How to complete this task: Without including any pictures, please copy every entry below exactly.

Data provided START

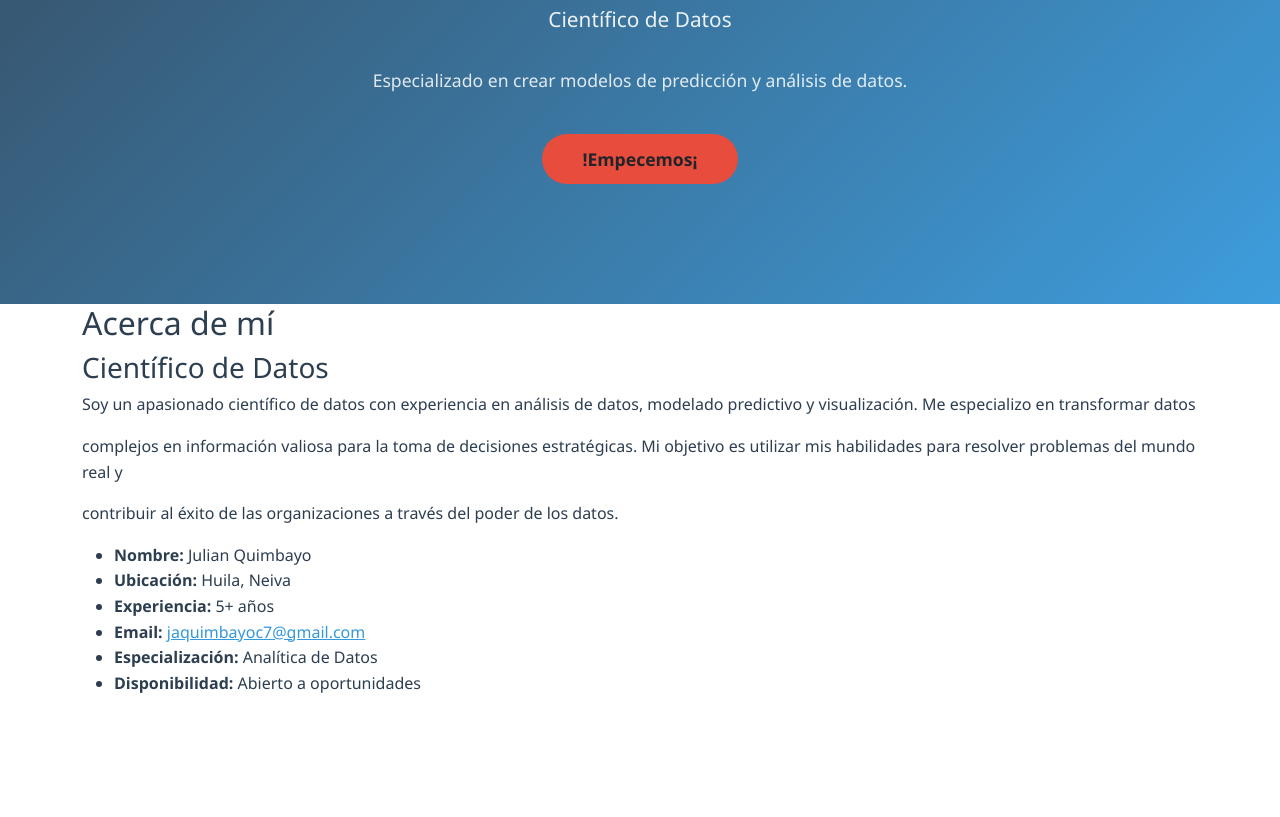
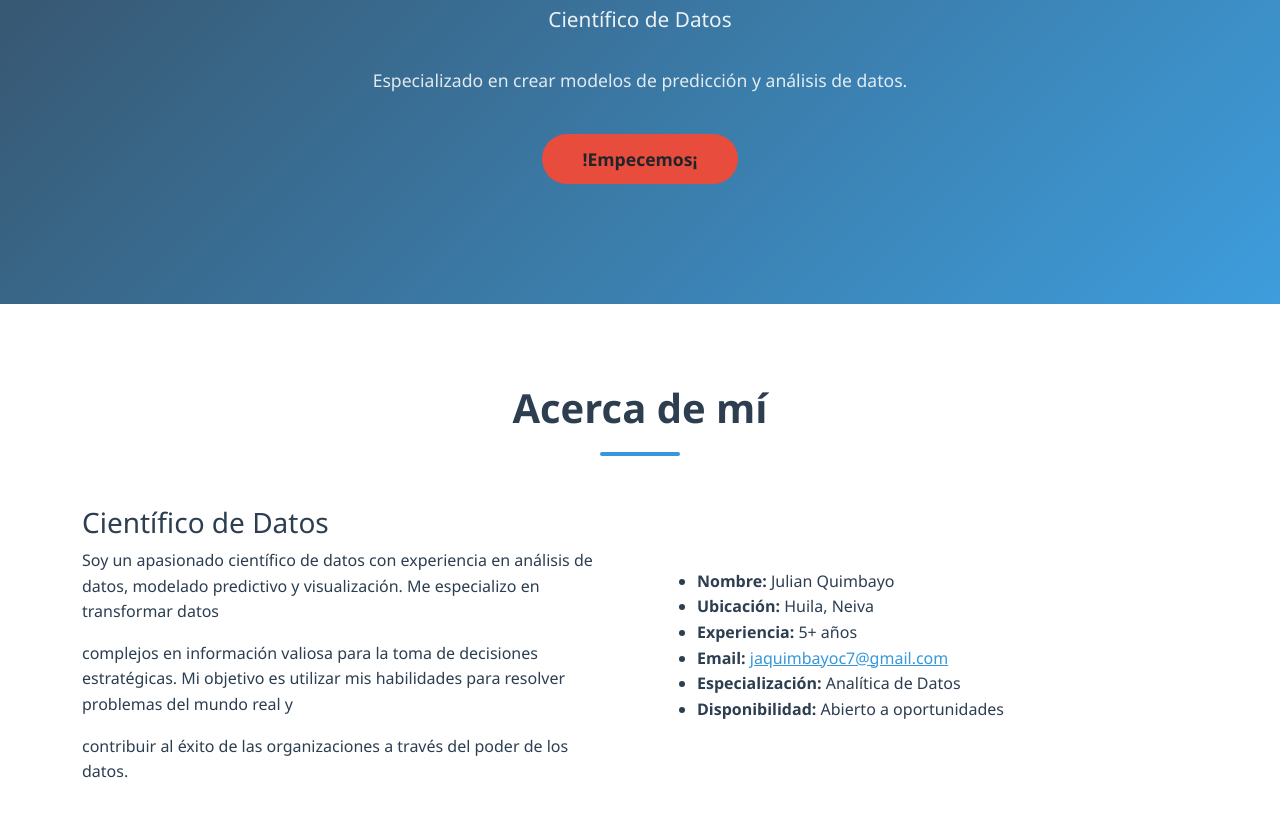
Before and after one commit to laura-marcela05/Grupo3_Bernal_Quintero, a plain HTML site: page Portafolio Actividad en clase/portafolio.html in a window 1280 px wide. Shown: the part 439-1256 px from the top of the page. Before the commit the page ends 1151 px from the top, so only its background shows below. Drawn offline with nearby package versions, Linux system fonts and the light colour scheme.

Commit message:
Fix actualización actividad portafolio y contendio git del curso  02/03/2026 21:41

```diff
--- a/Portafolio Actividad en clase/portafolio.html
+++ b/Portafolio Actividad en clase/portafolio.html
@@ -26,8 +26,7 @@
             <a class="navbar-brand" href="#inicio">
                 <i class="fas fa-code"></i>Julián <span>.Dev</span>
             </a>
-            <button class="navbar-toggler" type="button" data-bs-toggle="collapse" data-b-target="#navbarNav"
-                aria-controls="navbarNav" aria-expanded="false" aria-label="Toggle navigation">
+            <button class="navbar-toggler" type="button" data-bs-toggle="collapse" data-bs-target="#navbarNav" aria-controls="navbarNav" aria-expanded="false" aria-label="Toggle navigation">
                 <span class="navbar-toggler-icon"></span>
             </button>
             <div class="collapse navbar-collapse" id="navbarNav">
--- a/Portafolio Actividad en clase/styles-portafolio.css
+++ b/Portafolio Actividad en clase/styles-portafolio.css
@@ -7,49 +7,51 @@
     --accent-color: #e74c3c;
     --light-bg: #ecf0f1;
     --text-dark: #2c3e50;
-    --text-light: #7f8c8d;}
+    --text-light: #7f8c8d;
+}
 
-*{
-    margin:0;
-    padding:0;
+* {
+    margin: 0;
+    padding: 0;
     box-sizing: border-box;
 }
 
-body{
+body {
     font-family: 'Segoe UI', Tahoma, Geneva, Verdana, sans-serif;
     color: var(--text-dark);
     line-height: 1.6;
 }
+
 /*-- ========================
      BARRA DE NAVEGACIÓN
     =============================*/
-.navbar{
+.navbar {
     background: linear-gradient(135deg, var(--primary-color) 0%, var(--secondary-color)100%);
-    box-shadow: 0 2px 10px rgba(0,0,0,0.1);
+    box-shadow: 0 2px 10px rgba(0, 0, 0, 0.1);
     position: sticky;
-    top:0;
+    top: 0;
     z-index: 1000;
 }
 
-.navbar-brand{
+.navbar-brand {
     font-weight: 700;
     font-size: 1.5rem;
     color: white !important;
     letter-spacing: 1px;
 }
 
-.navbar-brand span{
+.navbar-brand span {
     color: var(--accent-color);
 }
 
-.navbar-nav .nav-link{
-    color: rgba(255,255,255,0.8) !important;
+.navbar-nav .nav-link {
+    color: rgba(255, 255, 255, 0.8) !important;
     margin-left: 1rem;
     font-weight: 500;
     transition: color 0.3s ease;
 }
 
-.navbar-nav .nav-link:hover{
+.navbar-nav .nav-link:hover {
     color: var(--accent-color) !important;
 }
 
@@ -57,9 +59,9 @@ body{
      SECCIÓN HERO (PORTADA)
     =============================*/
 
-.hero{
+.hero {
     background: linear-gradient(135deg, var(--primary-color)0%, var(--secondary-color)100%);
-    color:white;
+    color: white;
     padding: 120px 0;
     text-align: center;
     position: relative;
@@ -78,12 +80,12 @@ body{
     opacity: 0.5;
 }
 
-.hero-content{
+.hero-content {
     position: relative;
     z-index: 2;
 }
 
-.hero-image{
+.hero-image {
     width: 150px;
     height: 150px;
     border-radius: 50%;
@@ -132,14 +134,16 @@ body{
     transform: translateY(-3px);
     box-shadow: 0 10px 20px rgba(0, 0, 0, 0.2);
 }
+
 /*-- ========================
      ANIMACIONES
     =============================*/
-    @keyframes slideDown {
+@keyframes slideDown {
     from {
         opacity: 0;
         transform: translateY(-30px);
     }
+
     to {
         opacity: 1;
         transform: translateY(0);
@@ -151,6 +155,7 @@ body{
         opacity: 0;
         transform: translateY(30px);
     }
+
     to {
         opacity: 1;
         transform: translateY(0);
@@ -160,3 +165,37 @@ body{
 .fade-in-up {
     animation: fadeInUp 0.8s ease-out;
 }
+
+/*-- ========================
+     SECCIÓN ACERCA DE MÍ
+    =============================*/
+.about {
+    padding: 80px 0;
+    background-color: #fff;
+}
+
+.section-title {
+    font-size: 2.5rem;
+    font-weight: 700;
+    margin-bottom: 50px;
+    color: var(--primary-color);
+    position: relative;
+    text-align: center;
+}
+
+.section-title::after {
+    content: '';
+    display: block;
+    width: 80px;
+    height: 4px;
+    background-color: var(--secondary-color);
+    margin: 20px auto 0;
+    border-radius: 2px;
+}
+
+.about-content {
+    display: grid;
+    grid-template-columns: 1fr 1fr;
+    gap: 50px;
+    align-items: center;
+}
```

Data provided END

Solution to the problem:
Before and after one commit to laura-marcela05/Grupo3_Bernal_Quintero, a plain HTML site: page Portafolio Actividad en clase/portafolio.html in a window 1280 px wide. Shown: the part 439-1256 px from the top of the page. Before the commit the page ends 1151 px from the top, so only its background shows below. Drawn offline with nearby package versions, Linux system fonts and the light colour scheme.

Commit message:
Fix actualización actividad portafolio y contendio git del curso  02/03/2026 21:41

```diff
--- a/Portafolio Actividad en clase/portafolio.html
+++ b/Portafolio Actividad en clase/portafolio.html
@@ -26,8 +26,7 @@
             <a class="navbar-brand" href="#inicio">
                 <i class="fas fa-code"></i>Julián <span>.Dev</span>
             </a>
-            <button class="navbar-toggler" type="button" data-bs-toggle="collapse" data-b-target="#navbarNav"
-                aria-controls="navbarNav" aria-expanded="false" aria-label="Toggle navigation">
+            <button class="navbar-toggler" type="button" data-bs-toggle="collapse" data-bs-target="#navbarNav" aria-controls="navbarNav" aria-expanded="false" aria-label="Toggle navigation">
                 <span class="navbar-toggler-icon"></span>
             </button>
             <div class="collapse navbar-collapse" id="navbarNav">
--- a/Portafolio Actividad en clase/styles-portafolio.css
+++ b/Portafolio Actividad en clase/styles-portafolio.css
@@ -7,49 +7,51 @@
     --accent-color: #e74c3c;
     --light-bg: #ecf0f1;
     --text-dark: #2c3e50;
-    --text-light: #7f8c8d;}
+    --text-light: #7f8c8d;
+}
 
-*{
-    margin:0;
-    padding:0;
+* {
+    margin: 0;
+    padding: 0;
     box-sizing: border-box;
 }
 
-body{
+body {
     font-family: 'Segoe UI', Tahoma, Geneva, Verdana, sans-serif;
     color: var(--text-dark);
     line-height: 1.6;
 }
+
 /*-- ========================
      BARRA DE NAVEGACIÓN
     =============================*/
-.navbar{
+.navbar {
     background: linear-gradient(135deg, var(--primary-color) 0%, var(--secondary-color)100%);
-    box-shadow: 0 2px 10px rgba(0,0,0,0.1);
+    box-shadow: 0 2px 10px rgba(0, 0, 0, 0.1);
     position: sticky;
-    top:0;
+    top: 0;
     z-index: 1000;
 }
 
-.navbar-brand{
+.navbar-brand {
     font-weight: 700;
     font-size: 1.5rem;
     color: white !important;
     letter-spacing: 1px;
 }
 
-.navbar-brand span{
+.navbar-brand span {
     color: var(--accent-color);
 }
 
-.navbar-nav .nav-link{
-    color: rgba(255,255,255,0.8) !important;
+.navbar-nav .nav-link {
+    color: rgba(255, 255, 255, 0.8) !important;
     margin-left: 1rem;
     font-weight: 500;
     transition: color 0.3s ease;
 }
 
-.navbar-nav .nav-link:hover{
+.navbar-nav .nav-link:hover {
     color: var(--accent-color) !important;
 }
 
@@ -57,9 +59,9 @@ body{
      SECCIÓN HERO (PORTADA)
     =============================*/
 
-.hero{
+.hero {
     background: linear-gradient(135deg, var(--primary-color)0%, var(--secondary-color)100%);
-    color:white;
+    color: white;
     padding: 120px 0;
     text-align: center;
     position: relative;
@@ -78,12 +80,12 @@ body{
     opacity: 0.5;
 }
 
-.hero-content{
+.hero-content {
     position: relative;
     z-index: 2;
 }
 
-.hero-image{
+.hero-image {
     width: 150px;
     height: 150px;
     border-radius: 50%;
@@ -132,14 +134,16 @@ body{
     transform: translateY(-3px);
     box-shadow: 0 10px 20px rgba(0, 0, 0, 0.2);
 }
+
 /*-- ========================
      ANIMACIONES
     =============================*/
-    @keyframes slideDown {
+@keyframes slideDown {
     from {
         opacity: 0;
         transform: translateY(-30px);
     }
+
     to {
         opacity: 1;
         transform: translateY(0);
@@ -151,6 +155,7 @@ body{
         opacity: 0;
         transform: translateY(30px);
     }
+
     to {
         opacity: 1;
         transform: translateY(0);
@@ -160,3 +165,37 @@ body{
 .fade-in-up {
     animation: fadeInUp 0.8s ease-out;
 }
+
+/*-- ========================
+     SECCIÓN ACERCA DE MÍ
+    =============================*/
+.about {
+    padding: 80px 0;
+    background-color: #fff;
+}
+
+.section-title {
+    font-size: 2.5rem;
+    font-weight: 700;
+    margin-bottom: 50px;
+    color: var(--primary-color);
+    position: relative;
+    text-align: center;
+}
+
+.section-title::after {
+    content: '';
+    display: block;
+    width: 80px;
+    height: 4px;
+    background-color: var(--secondary-color);
+    margin: 20px auto 0;
+    border-radius: 2px;
+}
+
+.about-content {
+    display: grid;
+    grid-template-columns: 1fr 1fr;
+    gap: 50px;
+    align-items: center;
+}
```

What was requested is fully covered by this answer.